- the number of employees being furloughed
- the claim period (start and end date)
- amount claimed (per the minimum length of furloughing of 3 weeks)
- your bank account number and sort code your contact name
- your phone number
After you’ve made a claim:
- keep a note or a print-out of your claim reference number – you won’t receive a confirmation SMS or email
- retain all records and calculations for your claims, in case HMRC need to contact you about them
- expect to receive the funds six working days after you apply, provided your claim matches records that we hold for your PAYE scheme
You can find more information on the scheme and eligibility to claim here.
Job Retention Bonus Scheme
Statutory Sick Pay Relief Package For SMEs
Small and medium-sized businesses and employers can reclaim Statutory Sick Pay (SSP) paid for sickness absence due to COVID-19.
- The refund will cover up to 2 weeks’ SSP per eligible employee who has been off work because of COVID-19.
- Employers with fewer than 250 employees will be eligible – the size of an employer will be determined by the number of people they employed as at 28 February 2020.
- Employers will be able to reclaim expenditure for any employee who has claimed SSP (according to the new eligibility criteria) as a result of COVID-19.
- Repayments will be at the relevant rate of SSP that has been paid to current or former employees for eligible periods of sickness starting on or after 13 March 2020.
- Employers should maintain records of staff absences and payments of SSP, but employees will not need to provide a GP fit note. If evidence is required by an employer, those with symptoms of coronavirus can get an isolation note form NHS 111 online and those who live with someone that has symptoms can get a note from the NHS website.
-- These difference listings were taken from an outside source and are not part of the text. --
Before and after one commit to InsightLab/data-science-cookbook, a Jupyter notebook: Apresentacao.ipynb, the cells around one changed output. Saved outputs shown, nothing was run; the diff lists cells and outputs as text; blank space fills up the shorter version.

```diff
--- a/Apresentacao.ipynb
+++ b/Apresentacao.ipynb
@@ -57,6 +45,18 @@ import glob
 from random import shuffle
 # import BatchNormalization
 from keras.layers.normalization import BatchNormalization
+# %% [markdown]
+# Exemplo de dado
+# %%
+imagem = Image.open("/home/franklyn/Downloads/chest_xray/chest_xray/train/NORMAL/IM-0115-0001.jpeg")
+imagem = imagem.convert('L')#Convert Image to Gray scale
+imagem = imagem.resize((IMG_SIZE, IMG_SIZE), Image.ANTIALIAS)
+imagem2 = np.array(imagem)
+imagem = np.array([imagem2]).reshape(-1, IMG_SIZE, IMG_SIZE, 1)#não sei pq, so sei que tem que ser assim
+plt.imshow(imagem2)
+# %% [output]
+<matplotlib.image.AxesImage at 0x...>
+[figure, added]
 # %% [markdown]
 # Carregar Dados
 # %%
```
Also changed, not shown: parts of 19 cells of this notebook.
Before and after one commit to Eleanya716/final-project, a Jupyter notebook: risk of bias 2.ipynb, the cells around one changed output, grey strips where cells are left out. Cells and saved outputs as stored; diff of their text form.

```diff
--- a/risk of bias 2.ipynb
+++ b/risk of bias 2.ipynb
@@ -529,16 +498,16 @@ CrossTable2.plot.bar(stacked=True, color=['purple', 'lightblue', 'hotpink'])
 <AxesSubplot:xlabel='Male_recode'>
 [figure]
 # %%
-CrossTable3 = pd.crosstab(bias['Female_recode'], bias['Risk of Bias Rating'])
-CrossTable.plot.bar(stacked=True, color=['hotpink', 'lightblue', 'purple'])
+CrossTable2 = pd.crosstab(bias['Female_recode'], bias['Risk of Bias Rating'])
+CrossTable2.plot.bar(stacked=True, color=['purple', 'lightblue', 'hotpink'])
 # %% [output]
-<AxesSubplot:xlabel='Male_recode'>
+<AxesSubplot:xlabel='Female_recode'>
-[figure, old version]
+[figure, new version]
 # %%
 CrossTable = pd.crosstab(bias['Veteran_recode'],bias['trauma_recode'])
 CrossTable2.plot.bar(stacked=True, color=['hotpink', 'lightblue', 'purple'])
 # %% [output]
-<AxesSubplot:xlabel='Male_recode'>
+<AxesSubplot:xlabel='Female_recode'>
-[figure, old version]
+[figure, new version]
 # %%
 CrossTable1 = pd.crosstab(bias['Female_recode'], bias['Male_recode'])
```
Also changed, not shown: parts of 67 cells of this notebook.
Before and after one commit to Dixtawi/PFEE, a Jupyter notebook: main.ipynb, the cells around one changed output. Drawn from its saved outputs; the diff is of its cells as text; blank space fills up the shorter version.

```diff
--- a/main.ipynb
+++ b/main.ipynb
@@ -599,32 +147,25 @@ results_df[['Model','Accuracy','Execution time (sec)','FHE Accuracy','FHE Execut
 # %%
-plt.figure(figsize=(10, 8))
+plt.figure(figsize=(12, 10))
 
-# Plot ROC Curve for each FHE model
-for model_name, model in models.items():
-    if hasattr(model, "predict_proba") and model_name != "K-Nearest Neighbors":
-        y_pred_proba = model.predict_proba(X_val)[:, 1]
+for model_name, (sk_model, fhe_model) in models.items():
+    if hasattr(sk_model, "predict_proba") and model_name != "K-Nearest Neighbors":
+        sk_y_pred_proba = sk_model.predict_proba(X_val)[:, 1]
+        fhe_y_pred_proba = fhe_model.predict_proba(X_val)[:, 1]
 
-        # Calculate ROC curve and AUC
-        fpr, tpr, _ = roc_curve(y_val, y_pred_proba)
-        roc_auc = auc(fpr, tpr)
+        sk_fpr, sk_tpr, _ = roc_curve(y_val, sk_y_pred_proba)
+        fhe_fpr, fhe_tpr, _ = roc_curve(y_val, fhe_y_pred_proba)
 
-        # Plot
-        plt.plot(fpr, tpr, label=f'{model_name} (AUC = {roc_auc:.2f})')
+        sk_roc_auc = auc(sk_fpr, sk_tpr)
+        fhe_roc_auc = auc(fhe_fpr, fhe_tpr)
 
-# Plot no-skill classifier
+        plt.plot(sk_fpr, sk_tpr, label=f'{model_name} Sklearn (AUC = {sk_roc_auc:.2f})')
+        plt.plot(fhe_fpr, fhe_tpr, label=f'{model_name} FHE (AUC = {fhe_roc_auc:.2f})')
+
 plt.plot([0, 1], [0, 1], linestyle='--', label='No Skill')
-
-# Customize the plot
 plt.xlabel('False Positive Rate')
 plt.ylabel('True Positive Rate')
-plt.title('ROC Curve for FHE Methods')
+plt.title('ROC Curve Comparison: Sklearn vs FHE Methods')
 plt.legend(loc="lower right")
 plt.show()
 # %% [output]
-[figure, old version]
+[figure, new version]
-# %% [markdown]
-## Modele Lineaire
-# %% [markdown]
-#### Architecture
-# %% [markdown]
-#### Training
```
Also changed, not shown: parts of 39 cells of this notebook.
- Employers can claim from the first qualifying day that an employee is off work if the period of sickness started on or after:
- 13 March 2020 - if an employee had coronavirus or the symptoms or is self-isolating because someone they live with has symptoms
- 16 April 2020 - if an employee was shielding because of coronavirus
- 28 May 2020 - if an employee has been notified by the NHS or public health bodies that they’ve come into contact with someone with coronavirusExployers can claim from the first qualifying day an employee is off work if the period of sickness started on or after:
- Tax agents will also be able to make claims on behalf of employers.
- Employers can make a claim for SSP paid due to coronavirus to employees who have been transferred under TUPE if you had:
- a PAYE scheme that was created and started on or before 28 February 2020
- fewer than 250 employees (including TUPE transferred employees) across all PAYE payroll schemes on 28 February 2020
Self-Employment Income Support Scheme
Updated guidance has been made available on the extension of the Self-Employment Income Support Scheme (SEISS). Eligible individuals are able to claim a second and final grant in August.
- Those eligible for the first grant must claim on or before 13 July 2020.
- Applications for the second grant will open in August.
- The eligibility criteria remain the same as for the first SEISS grant.
- Those claiming for the second grant will have to confirm that their business has been adversely affected on or after 14 July 2020.
- Individuals can claim for the second grant even if they did not make a claim for the first grant.